Obama wants recommendations on his desk by December 4th. That will be a challenge. If trimming the nearly 70,000 page code is not a momentous enough task then getting something meaningful through this Congress will be; a Congress that crafted a 90% tax specifically targeted at the AIG bonuses. That hasty legislation has similar roots to an evil cousin – the Alternative Minimum Tax. A Cato Institute article by Chris Edwards back in 2003 reminds us of the ugly history of the AMT. It began in 1969 when Congress was shocked to learn that 155 wealthy individuals were not paying tax because they used too many of the deductions that Congress had provided them. Thanks to the patriotic diligence of that 1969 Congress, the progressive parallel tax we lovingly call the AMT now increases the taxes of more than 23 million Americans. Mr. Bush couldn’t get rid of it when he had a Republican majority in Congress. We wish you our best Mr. Volker; we and our economy need a better system.
We face significant challenges as investors in the coming several years. One, history suggests that a sizeable rally in stocks lies ahead. But just when things start feeling good, at least two threats await; inflation and rising taxes. These evils are not necessarily market killers like the perils of recession or deflationary spirals which are hopefully behind us. Nevertheless, they present a huge drain on the economy. It is also likely that energy costs may once again skyrocket as the global economy reignites. Only time will tell if the US economy will recover sufficiently to withstand these looming threats.
We believe that diversification, low costs, tax efficiency and adroit asset allocation are more critical to the success of your investment program than perhaps any time in history. Superior investment portfolios combined with a thorough knowledge of when you need to access your investments; you will be as well equipped to face tomorrow’s challenges as possible.
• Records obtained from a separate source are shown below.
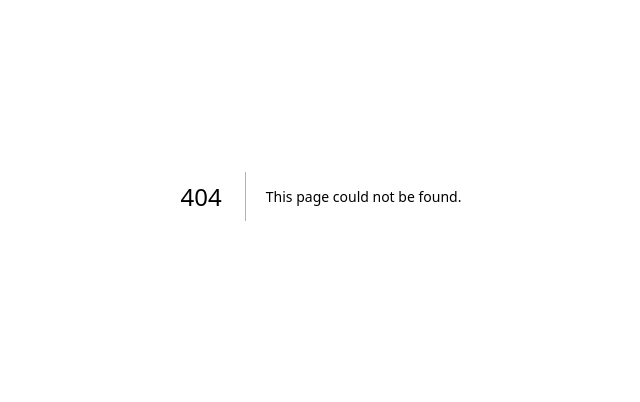
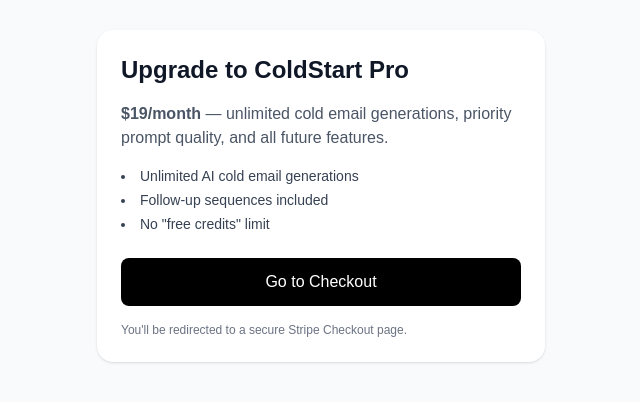
Before and after one commit to thiagolefebure/cold-email-generator, a Next.js app: page /pricing in a window 1280 px wide. Before the commit this address had no page. Shown: the part 204-606 px from the top of the page, without its empty margins (319-959 px from the left). Built offline with nearby package versions, Linux system fonts and the light colour scheme.

Commit message:
Add Stripe checkout, pricing page, and Pro user functionality

```diff
--- a/package.json
+++ b/package.json
@@ -13,6 +13,7 @@
     "openai": "^6.8.1",
     "react": "19.2.0",
     "react-dom": "19.2.0",
+    "stripe": "^19.3.1",
     "zod": "^4.1.12"
   },
   "devDependencies": {
--- /dev/null
+++ b/src/app/api/checkout/route.ts
@@ -0,0 +1,59 @@
+import { NextResponse } from "next/server";
+
+import Stripe from "stripe";
+
+
+
+const stripe = new Stripe(process.env.STRIPE_SECRET_KEY as string, {
+
+  apiVersion: "2023-10-16",
+
+});
+
+
+
+export async function POST() {
+
+  try {
+
+    const session = await stripe.checkout.sessions.create({
+
+      mode: "subscription",
+
+      line_items: [
+
+        {
+
+          price: process.env.STRIPE_PRICE_ID,
+
+          quantity: 1,
+
+        },
+
+      ],
+
+      success_url: `${process.env.NEXT_PUBLIC_BASE_URL}/success`,
+
+      cancel_url: `${process.env.NEXT_PUBLIC_BASE_URL}/pricing`,
+
+    });
+
+
+
+    return NextResponse.json({ url: session.url });
+
+  } catch (err) {
+
+    console.error("Stripe checkout error", err);
+
+    return NextResponse.json(
+
+      { error: "Unable to create checkout session" },
+
+      { status: 500 }
+
+    );
+
+  }
+
+}
--- a/src/app/page.tsx
+++ b/src/app/page.tsx
@@ -1,6 +1,6 @@
 "use client";
 
-import { useState } from "react";
+import { useState, useEffect } from "react";
 
 
 
@@ -34,13 +34,25 @@
 
   });
 
+  const [isPro, setIsPro] = useState(false);
+
+  useEffect(() => {
+
+    if (typeof window === "undefined") return;
+
+    const pro = localStorage.getItem("is_pro") === "true";
+
+    setIsPro(pro);
+
+  }, []);
+
 
 
   async function onSubmit(e: React.FormEvent) {
 
     e.preventDefault();
 
-    if (credits <= 0) {
+    if (!isPro && credits <= 0) {
 
       alert("You've used your free credits. Please upgrade to continue.");
 
@@ -68,15 +80,19 @@
 
     setLoading(false);
 
-    setCredits((c) => {
+    if (!isPro) {
 
-      const next = c - 1;
+      setCredits((c) => {
 
-      localStorage.setItem("credits", String(next));
+        const next = c - 1;
 
-      return next;
+        localStorage.setItem("credits", String(next));
 
-    });
+        return next;
+
+      });
+
+    }
 
   }
 
@@ -90,13 +106,23 @@
 
         <h1 className="text-2xl font-bold text-gray-900">{process.env.NEXT_PUBLIC_APP_NAME}</h1>
 
+        <p className="text-xs text-gray-500">
+          Plan: {isPro ? "Pro (unlimited generations)" : "Free (5 credits)"}
+        </p>
+
+        <p className="text-sm text-gray-500">Free credits left: {credits}</p>
+
+        {!isPro && (
+          <a href="/pricing" className="text-sm text-blue-600 underline">
+            Upgrade to Pro
+          </a>
+        )}
+
         <p className="text-gray-600">Generate 3 personalized cold emails + 2 follow-ups in seconds. First 5 generations are free.</p>
 
         <a href="/landing" className="text-sm text-blue-600 underline">
           Join the waitlist
         </a>
-
-        <p className="text-sm text-gray-500">Free credits left: {credits}</p>
 
 
 
--- /dev/null
+++ b/src/app/pricing/page.tsx
@@ -0,0 +1,99 @@
+"use client";
+
+
+
+export default function Pricing() {
+
+  async function goToCheckout() {
+
+    const res = await fetch("/api/checkout", {
+
+      method: "POST",
+
+    });
+
+
+
+    if (!res.ok) {
+
+      alert("Error starting checkout. Please try again.");
+
+      return;
+
+    }
+
+
+
+    const data = await res.json();
+
+    if (data.url) {
+
+      window.location.href = data.url;
+
+    } else {
+
+      alert("No checkout URL returned.");
+
+    }
+
+  }
+
+
+
+  return (
+
+    <main className="min-h-screen bg-gray-50 text-gray-900 flex items-center justify-center p-6">
+
+      <div className="bg-white rounded-2xl shadow max-w-md w-full p-6 space-y-4">
+
+        <h1 className="text-2xl font-bold">Upgrade to ColdStart Pro</h1>
+
+        <p className="text-gray-600">
+
+          <strong>$19/month</strong> — unlimited cold email generations, priority prompt quality,
+
+          and all future features.
+
+        </p>
+
+
+
+        <ul className="list-disc list-inside text-sm text-gray-700 space-y-1">
+
+          <li>Unlimited AI cold email generations</li>
+
+          <li>Follow-up sequences included</li>
+
+          <li>No "free credits" limit</li>
+
+        </ul>
+
+
+
+        <button
+
+          onClick={goToCheckout}
+
+          className="w-full bg-black text-white rounded-lg py-3 font-medium mt-2"
+
+        >
+
+          Go to Checkout
+
+        </button>
+
+
+
+        <p className="text-xs text-gray-500">
+
+          You'll be redirected to a secure Stripe Checkout page.
+
+        </p>
+
+      </div>
+
+    </main>
+
+  );
+
+}
--- /dev/null
+++ b/src/app/success/page.tsx
@@ -0,0 +1,55 @@
+"use client";
+
+import { useEffect } from "react";
+
+
+
+export default function Success() {
+
+  useEffect(() => {
+
+    // Very simple: mark user as "Pro" in localStorage for now
+
+    if (typeof window !== "undefined") {
+
+      localStorage.setItem("is_pro", "true");
+
+    }
+
+  }, []);
+
+
+
+  return (
+
+    <main className="min-h-screen bg-gray-50 text-gray-900 flex items-center justify-center p-6">
+
+      <div className="bg-white rounded-2xl shadow max-w-md w-full p-6 space-y-4">
+
+        <h1 className="text-2xl font-bold">You're Pro 🎉</h1>
+
+        <p className="text-gray-700">
+
+          Your subscription is active. You now have unlimited generations.
+
+        </p>
+
+        <a
+
+          href="/"
+
+          className="inline-block mt-2 bg-black text-white px-4 py-2 rounded-lg text-sm"
+
+        >
+
+          Go back to the app
+
+        </a>
+
+      </div>
+
+    </main>
+
+  );
+
+}
```
Also changed, not shown: 1 other file (tests, documents, lock files or other folders).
We close with our quote from Mark Mobius of Templeton earlier in the week, “you have to be careful not to miss the opportunity . . . there is a tendency to hold back.” If you are an investor with a time horizon beyond a couple of years, now is the time to invest, but wisely. “Steady plodding brings prosperity, hasty speculation brings poverty.” Proverbs 21:5